“More people should see the world as my daughter does”

As the parent of a child with Down’s Syndrome, you sometimes encounter prejudice and careless comments. Catharina, Louise’s mother, has experienced this.
“One common perception is that people with Down’s are so good, happy and musical. No, they’re just like everyone else. They may have a bit of attitude and they may not be mediocre at all. Both I and other parents of children with Down’s can assure you of that.”


Photo: Matilda Hagerman

Her daughter Louise is now an adult. Catharina describes her as “stubborn, determined and with a clear idea of what she wants to do”.

“I sometimes make offers and suggestions, for example that she should come to dinner or to spend the night. More frequently than not, she answers “why?”. She has a life and the things she wants to do. She is extremely happy in the sheltered accommodation where she lives.”

What was it like to have a child with Down’s Syndrome?

“She was my first child, so I knew nothing else. Some things were different. For example, Louise only started walking when she was three and a half. But she has always been healthy and does not require nursing.”

What support did you receive?

“The 80s were a good time and we were quickly picked up and received rehabilitation from a team including a physiotherapist, a speech therapist and a counsellor.
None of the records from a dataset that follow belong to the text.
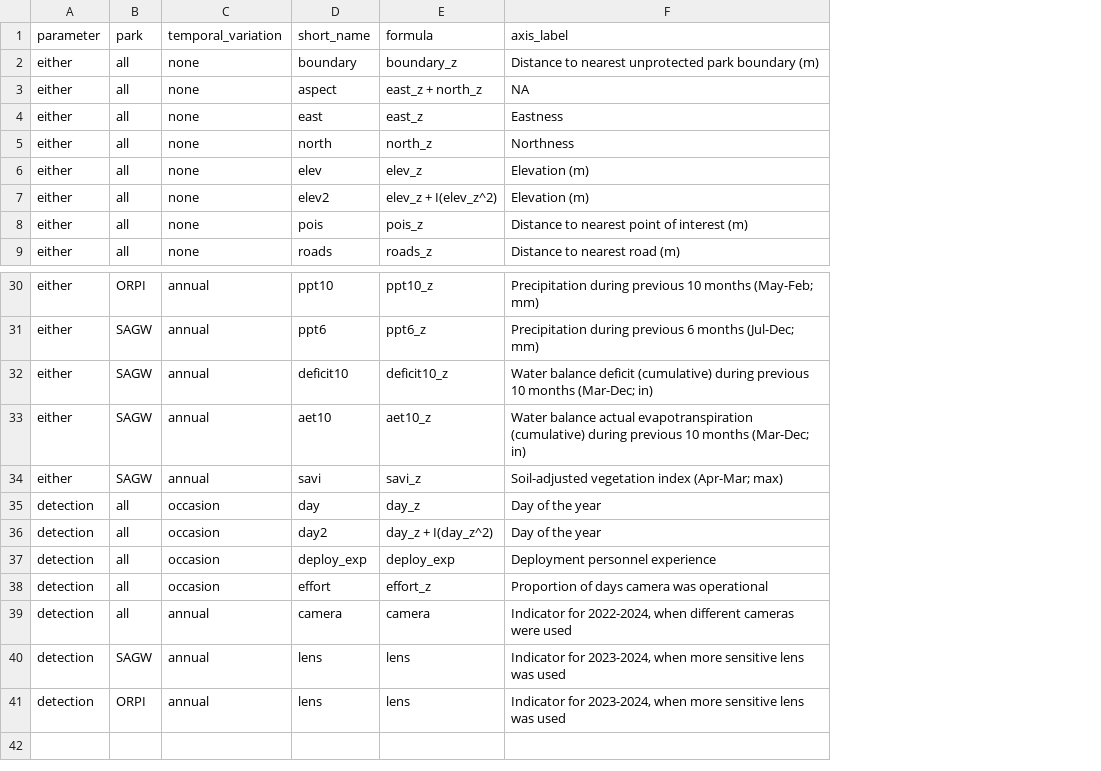
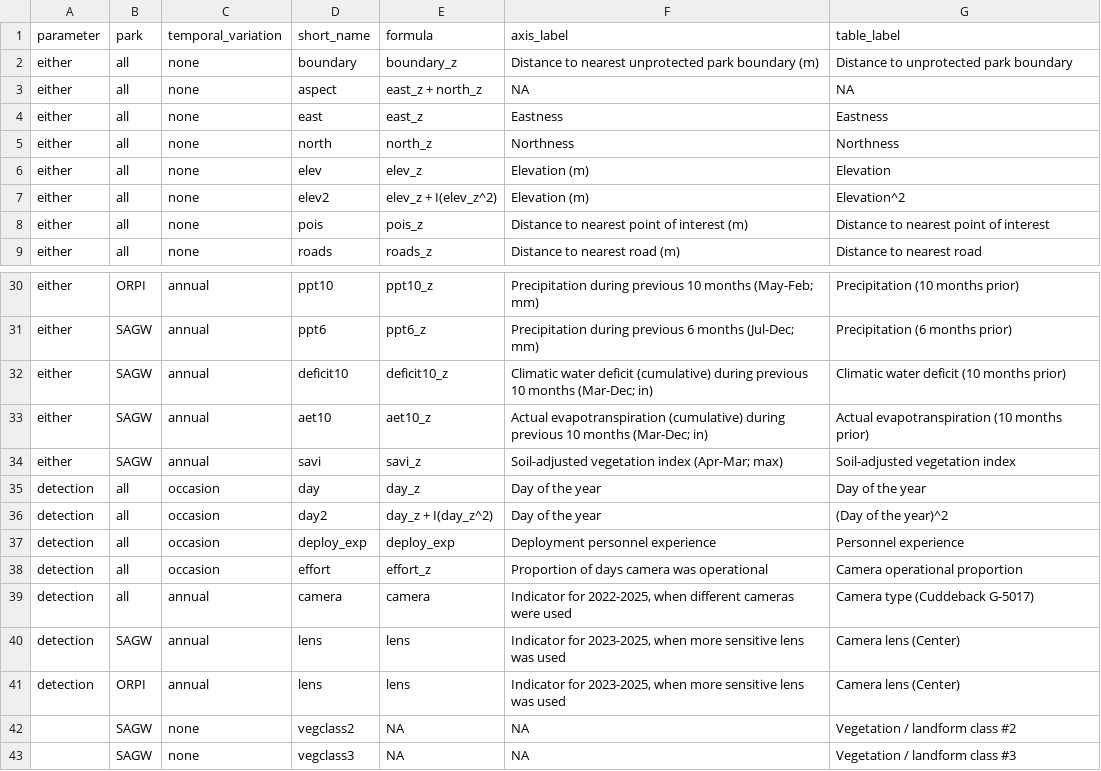
Before and after one commit to ezylstra/SWParks_Mammal_Occupancy, a CSV file: data/covariates/covariates-MS.csv, drawn as a sheet; only a part is shown, gaps mark what is left out; the diff names each change by its address in the sheet, - before the commit and + after, or states it on an @@ line.

Commit message:
add short name to covariates for tables

```diff
--- a/data/covariates/covariates-MS.csv
+++ b/data/covariates/covariates-MS.csv
+column G (table_label), rows 2-9: Distance to unprotected park boundary | NA | Eastness | Northness | Elevation | Elevation^2 | Distance to nearest point of interest | Distance to nearest road; rows 30-41: Precipitation (10 months prior) | Precipitation (6 months prior) | Climatic water deficit (10 months prior) | Actual evapotranspiration (10 months prior) | Soil-adjusted vegetation index | Day of the year | (Day of the year)^2 | Personnel experience | Camera operational proportion | Camera type (Cuddeback G-5017) | Camera lens (Center) | Camera lens (Center)
-F32 (axis_label): Water balance deficit (cumulative)…
+F32 (axis_label): Climatic water deficit (cumulative)…
-F33 (axis_label): Water balance actual evapotranspiration (cumulative)…
+F33 (axis_label): Actual evapotranspiration (cumulative)…
-F39 (axis_label): Indicator for 2022-2024, when different…
+F39 (axis_label): Indicator for 2022-2025, when different…
-F40:F41 (axis_label): Indicator for 2023-2024, when more…
+F40:F41 (axis_label): Indicator for 2023-2025, when more…
+row 42:  | SAGW | none | vegclass2 | NA | NA | Vegetation / landform class #2
+row 43:  | SAGW | none | vegclass3 | NA | NA | Vegetation / landform class #3
```
Also changed, not shown: 1 other file.
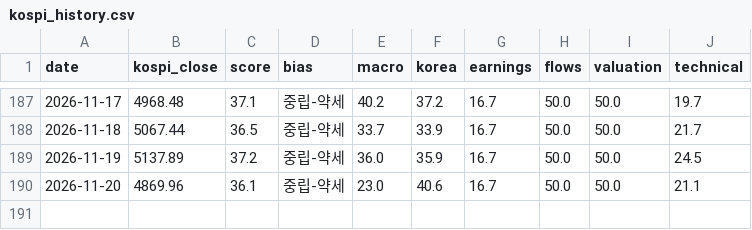
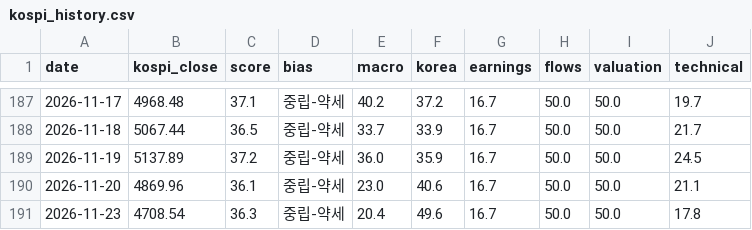
Before and after one commit to kym20031219-code/etf-partner-finder, a CSV file: results/kospi_history.csv, drawn as a sheet; only a part is shown, gaps mark what is left out; the diff names each change by its address in the sheet, - before the commit and + after, or states it on an @@ line.

```diff
--- a/results/kospi_history.csv
+++ b/results/kospi_history.csv
+row 191: 2026-11-23 | 4708.54 | 36.3 | 중립-약세 | 20.4 | 49.6 | 16.7 | 50.0 | 50.0 | 17.8
```
Also changed, not shown: 1 other file.
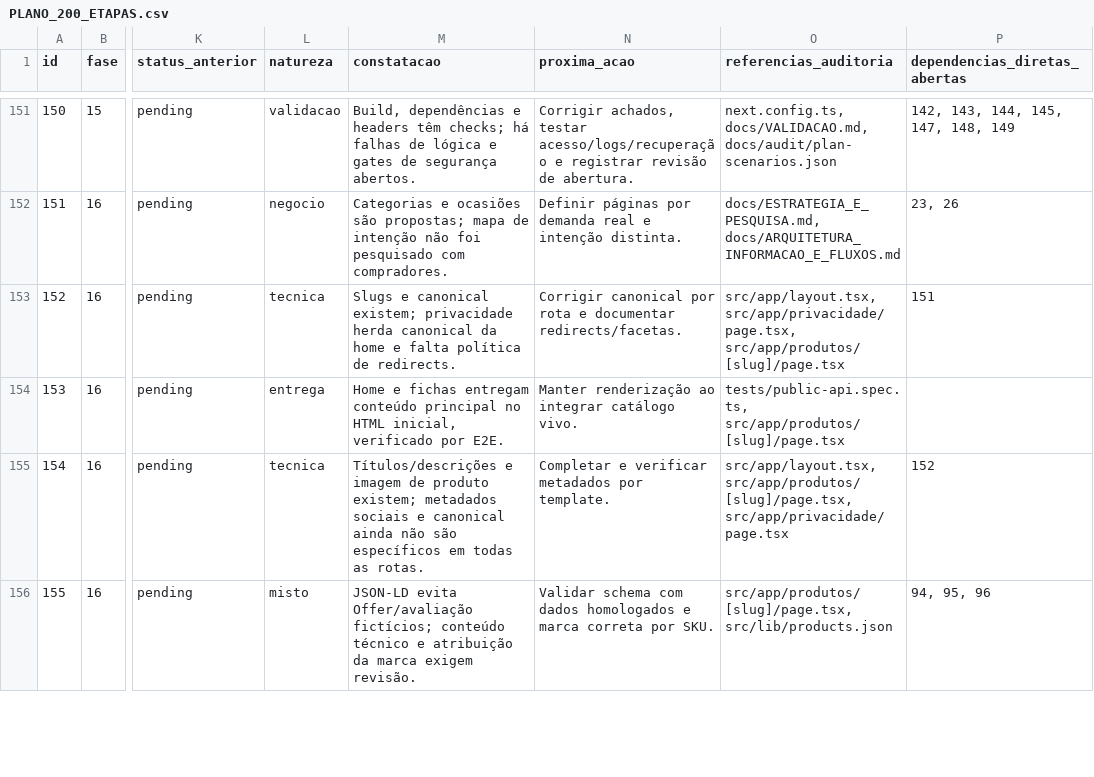
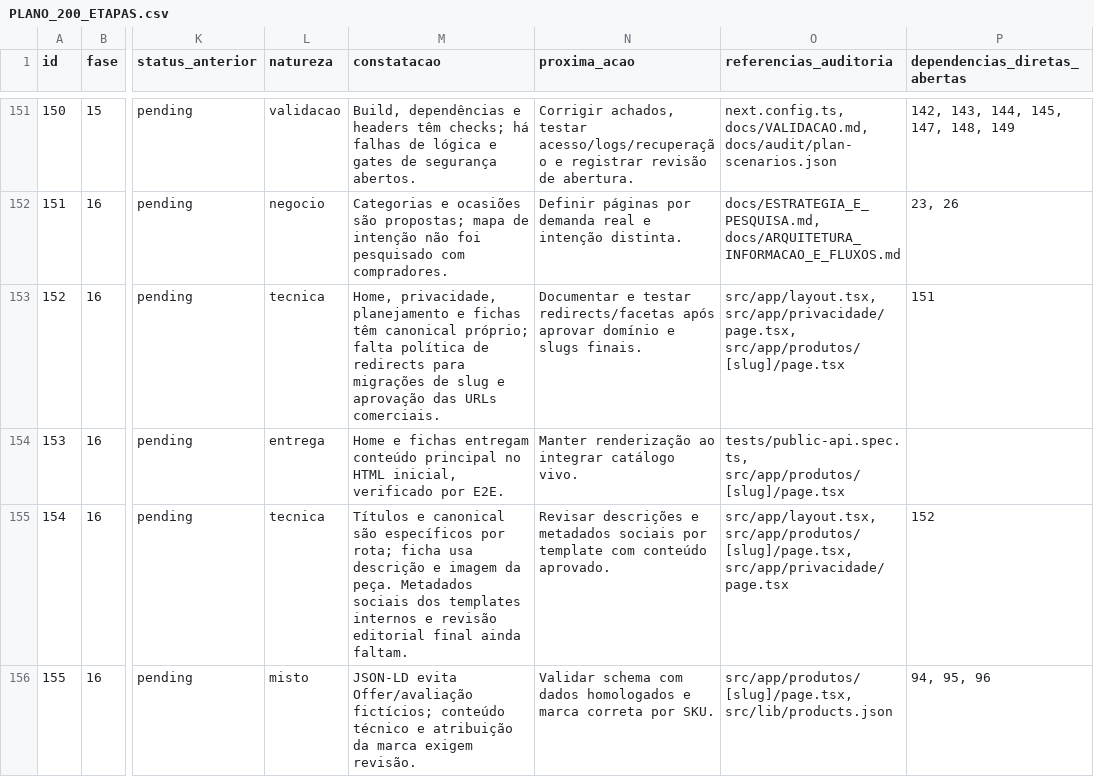
Before and after one commit to adm01-debug/Promo_Brindes_Premium_V1, a CSV file: docs/PLANO_200_ETAPAS.csv, drawn as a sheet; only a part is shown, gaps mark what is left out; the diff covers the shown part only; the diff names each change by its address in the sheet, - before the commit and + after, or states it on an @@ line.

```diff
--- a/docs/PLANO_200_ETAPAS.csv
+++ b/docs/PLANO_200_ETAPAS.csv
-M153 (constatacao): Slugs e canonical existem; privacidade herda canonical da home e falta política de redirects.
+M153 (constatacao): Home, privacidade, planejamento e fichas têm canonical próprio; falta política de redirects para migrações de slug e aprovação das URLs comerciais.
-N153 (proxima_acao): Corrigir canonical por rota e documentar redirects/facetas.
+N153 (proxima_acao): Documentar e testar redirects/facetas após aprovar domínio e slugs finais.
-M155 (constatacao): Títulos/descrições e imagem de produto existem; metadados sociais e canonical ainda não são específicos em todas as rotas.
+M155 (constatacao): Títulos e canonical são específicos por rota; ficha usa descrição e imagem da peça. Metadados sociais dos templates internos e revisão editorial final ainda faltam.
-N155 (proxima_acao): Completar e verificar metadados por template.
+N155 (proxima_acao): Revisar descrições e metadados sociais por template com conteúdo aprovado.
```
Also changed, not shown: 12 edited cells elsewhere in this file, 23 other files.
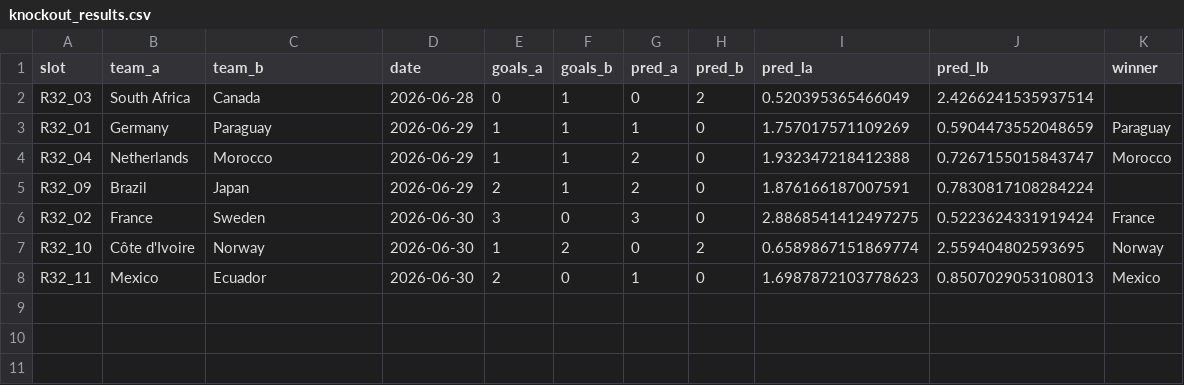
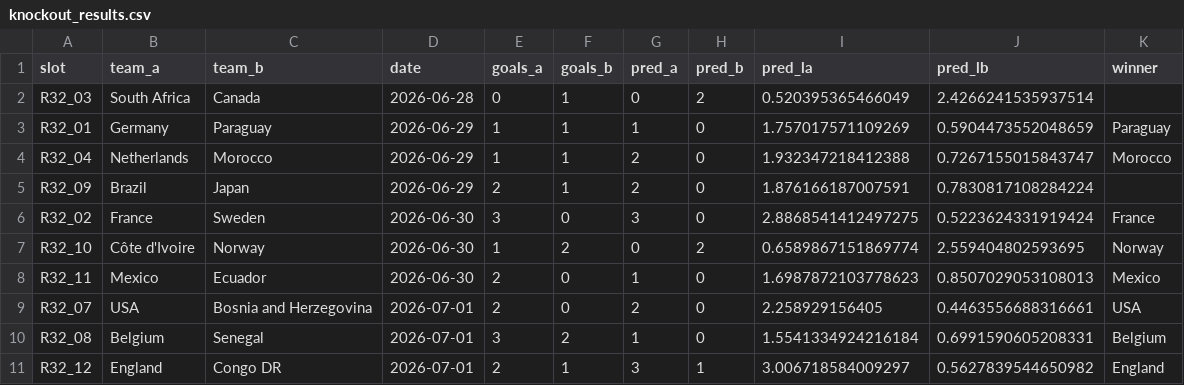
Before and after one commit to yuvalantman/World_cup_predictor, a CSV file: data/raw/world_cup_updates/knockout_results.csv, drawn as a sheet; the diff names each change by its address in the sheet, - before the commit and + after, or states it on an @@ line.

```diff
--- a/data/raw/world_cup_updates/knockout_results.csv
+++ b/data/raw/world_cup_updates/knockout_results.csv
+row 9: R32_07 | USA | Bosnia and Herzegovina | 2026-07-01 | 2 | 0 | 2 | 0 | 2.258929156405 | 0.4463556688316661 | USA
+row 10: R32_08 | Belgium | Senegal | 2026-07-01 | 3 | 2 | 1 | 0 | 1.5541334924216184 | 0.6991590605208331 | Belgium
+row 11: R32_12 | England | Congo DR | 2026-07-01 | 2 | 1 | 3 | 1 | 3.006718584009297 | 0.5627839544650982 | England
```
Also changed, not shown: data/raw/world_cup_updates/model_accuracy_v4.csv, data/raw/world_cup_updates/model_accuracy_v5.csv, 1 other file.
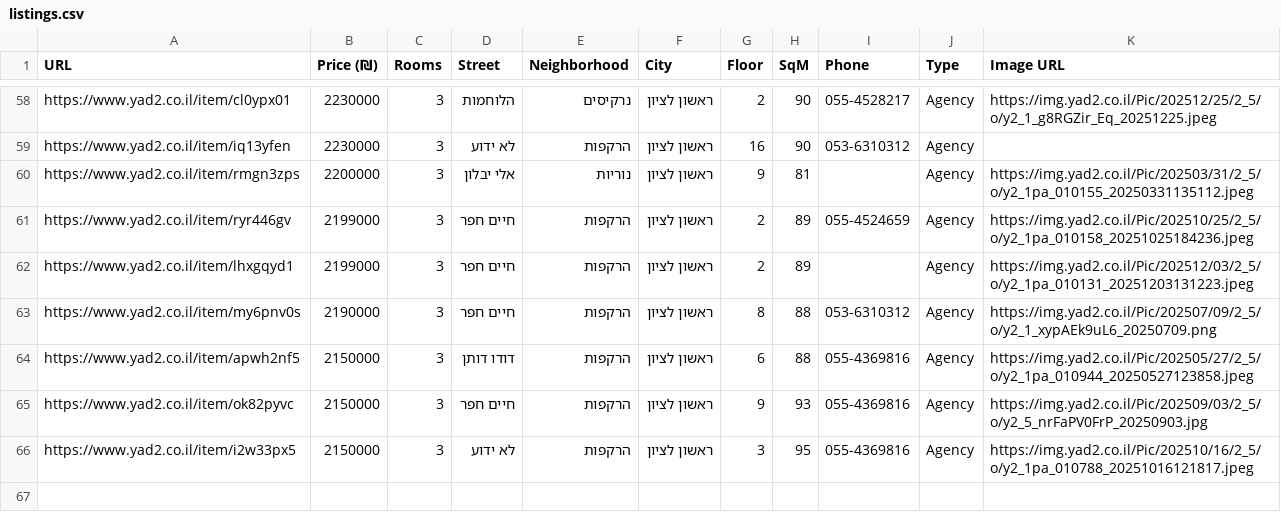
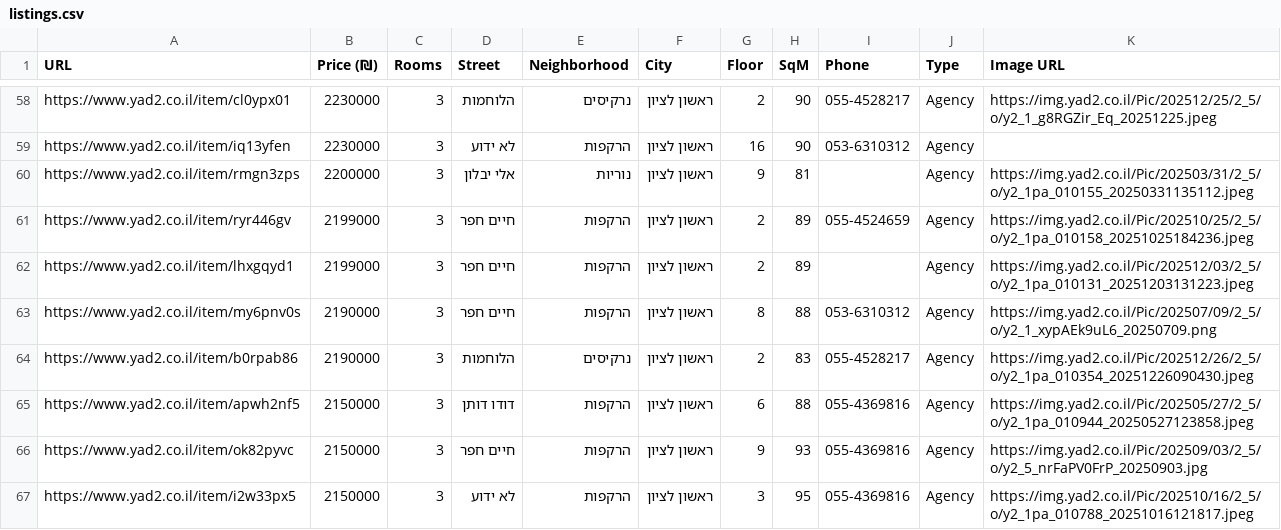
Before and after one commit to ziv9529/real-estate-tracker, a CSV file: listings.csv, drawn as a sheet; only a part is shown, gaps mark what is left out; the diff names each change by its address in the sheet, - before the commit and + after, or states it on an @@ line.

```diff
--- a/listings.csv
+++ b/listings.csv
+row 64: https://www.yad2.co.il/item/b0rpab86 | 2190000 | 3 | הלוחמות | נרקיסים | ראשון לציון | 2 | 83 | 055-4528217 | Agency | https://img.yad2.co.il/Pic/202512/26/2_5/o/y2_1pa_010354_20251226090430.jpeg
```
Also changed, not shown: 3 other files.
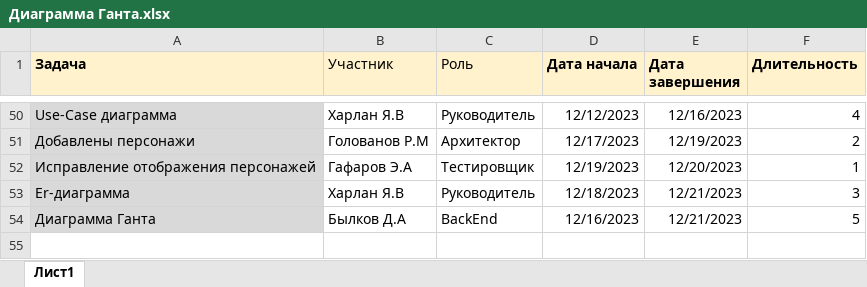
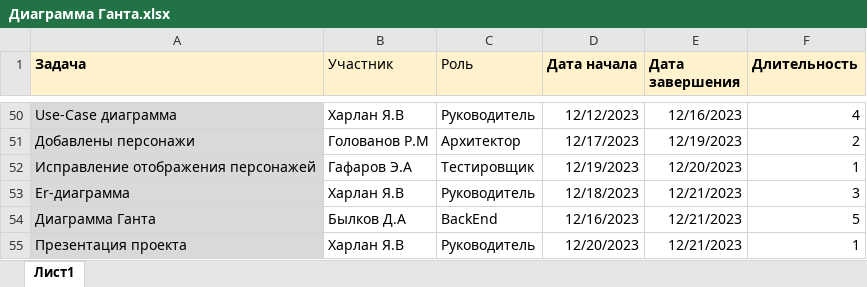
Before and after one commit to DLordxxx/Death-Parade, an Excel workbook: Диаграмма Ганта.xlsx, sheet Лист1, drawn as a sheet; only a part is shown, gaps mark what is left out; values as stored, in another font and other column widths than the file's, no borders; charts and pictures not drawn; the diff names each change by its address in the sheet, - before the commit and + after, or states it on an @@ line.

Commit message:
презентация проекта

```diff
--- a/Диаграмма Ганта.xlsx (sheet Лист1)
+++ b/Диаграмма Ганта.xlsx (sheet Лист1)
+row 55: Презентация проекта | Харлан Я.В | Руководитель | 12/20/2023 | 12/21/2023 | 1
```
Also changed, not shown: charts or pictures, 14 other files.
We were also contacted and offered a preschool place. A lot of things went smoothly. When Louise was living at home, people often asked if I needed a personal assistant. But I didn’t think it was necessary. However, she visited a temporary home three times a month for 72 hours at a time.”

“Nowadays, I think that people talk about adults with Down’s far too seldom. It’s more common to find contexts for parents of Down’s babies. My Down’s networks are now mainly virtual. I am a member of a few groups on Facebook: ‘FUB’ and ‘Wonderful, now adult, children with Down’s Syndrome’. We post questions there and sometimes photos of our children. It’s not a forum for moaning. It’s mostly for community.”

Everything in the public sector takes time

Although Catharina mainly had good experience of her contact with various support bodies on behalf of Louise, she is well aware that it can sometimes try your patience.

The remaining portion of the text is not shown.